## Your goal:
In how many lines of the records below does the word "DataFrame" appear? Answer with the number alone.

═════ Input data

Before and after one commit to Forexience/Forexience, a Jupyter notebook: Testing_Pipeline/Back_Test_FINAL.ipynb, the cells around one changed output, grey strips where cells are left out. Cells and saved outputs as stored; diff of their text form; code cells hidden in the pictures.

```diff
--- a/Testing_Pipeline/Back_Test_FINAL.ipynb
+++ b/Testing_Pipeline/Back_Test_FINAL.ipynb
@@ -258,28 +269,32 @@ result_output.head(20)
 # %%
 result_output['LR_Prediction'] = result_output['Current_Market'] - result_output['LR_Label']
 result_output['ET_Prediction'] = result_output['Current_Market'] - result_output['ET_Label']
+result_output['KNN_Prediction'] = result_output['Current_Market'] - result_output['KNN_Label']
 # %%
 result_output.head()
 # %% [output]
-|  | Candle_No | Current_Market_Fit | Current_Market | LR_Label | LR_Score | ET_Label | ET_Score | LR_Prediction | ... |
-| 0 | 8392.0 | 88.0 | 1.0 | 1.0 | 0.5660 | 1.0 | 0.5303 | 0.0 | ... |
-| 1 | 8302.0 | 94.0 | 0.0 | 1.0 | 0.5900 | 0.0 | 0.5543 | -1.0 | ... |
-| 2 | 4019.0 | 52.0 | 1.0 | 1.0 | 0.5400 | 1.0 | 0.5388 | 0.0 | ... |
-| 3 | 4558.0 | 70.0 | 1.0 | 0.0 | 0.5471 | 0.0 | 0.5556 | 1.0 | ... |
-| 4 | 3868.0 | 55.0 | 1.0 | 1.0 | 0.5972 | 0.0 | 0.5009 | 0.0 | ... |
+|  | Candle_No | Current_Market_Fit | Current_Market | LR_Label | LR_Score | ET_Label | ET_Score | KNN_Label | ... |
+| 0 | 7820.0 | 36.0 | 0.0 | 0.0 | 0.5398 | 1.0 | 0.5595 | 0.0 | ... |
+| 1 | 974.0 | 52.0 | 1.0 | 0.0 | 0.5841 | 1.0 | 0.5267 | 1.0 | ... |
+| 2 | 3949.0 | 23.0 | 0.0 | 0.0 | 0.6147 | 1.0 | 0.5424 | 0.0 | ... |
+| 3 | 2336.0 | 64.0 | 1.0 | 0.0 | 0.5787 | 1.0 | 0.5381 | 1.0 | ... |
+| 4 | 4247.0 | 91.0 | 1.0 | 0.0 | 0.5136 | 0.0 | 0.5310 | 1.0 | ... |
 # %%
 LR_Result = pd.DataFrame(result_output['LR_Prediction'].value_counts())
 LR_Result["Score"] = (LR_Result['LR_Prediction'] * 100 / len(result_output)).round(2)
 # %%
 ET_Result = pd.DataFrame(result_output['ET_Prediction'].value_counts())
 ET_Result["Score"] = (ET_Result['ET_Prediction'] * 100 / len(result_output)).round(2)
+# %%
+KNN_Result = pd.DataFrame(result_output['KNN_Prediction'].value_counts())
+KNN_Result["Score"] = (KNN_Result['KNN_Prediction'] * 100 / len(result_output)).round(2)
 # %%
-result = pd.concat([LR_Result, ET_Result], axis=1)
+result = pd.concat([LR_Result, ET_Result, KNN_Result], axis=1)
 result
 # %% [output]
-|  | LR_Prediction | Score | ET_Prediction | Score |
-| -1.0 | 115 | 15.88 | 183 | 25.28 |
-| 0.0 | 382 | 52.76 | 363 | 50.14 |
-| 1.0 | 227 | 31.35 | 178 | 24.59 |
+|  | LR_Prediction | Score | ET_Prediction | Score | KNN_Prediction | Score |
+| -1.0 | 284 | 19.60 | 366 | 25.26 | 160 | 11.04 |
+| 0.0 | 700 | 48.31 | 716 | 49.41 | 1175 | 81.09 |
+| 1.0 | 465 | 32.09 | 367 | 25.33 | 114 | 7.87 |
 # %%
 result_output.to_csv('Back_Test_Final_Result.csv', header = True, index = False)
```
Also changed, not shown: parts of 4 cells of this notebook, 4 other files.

══════════

## Output of the exercise:
3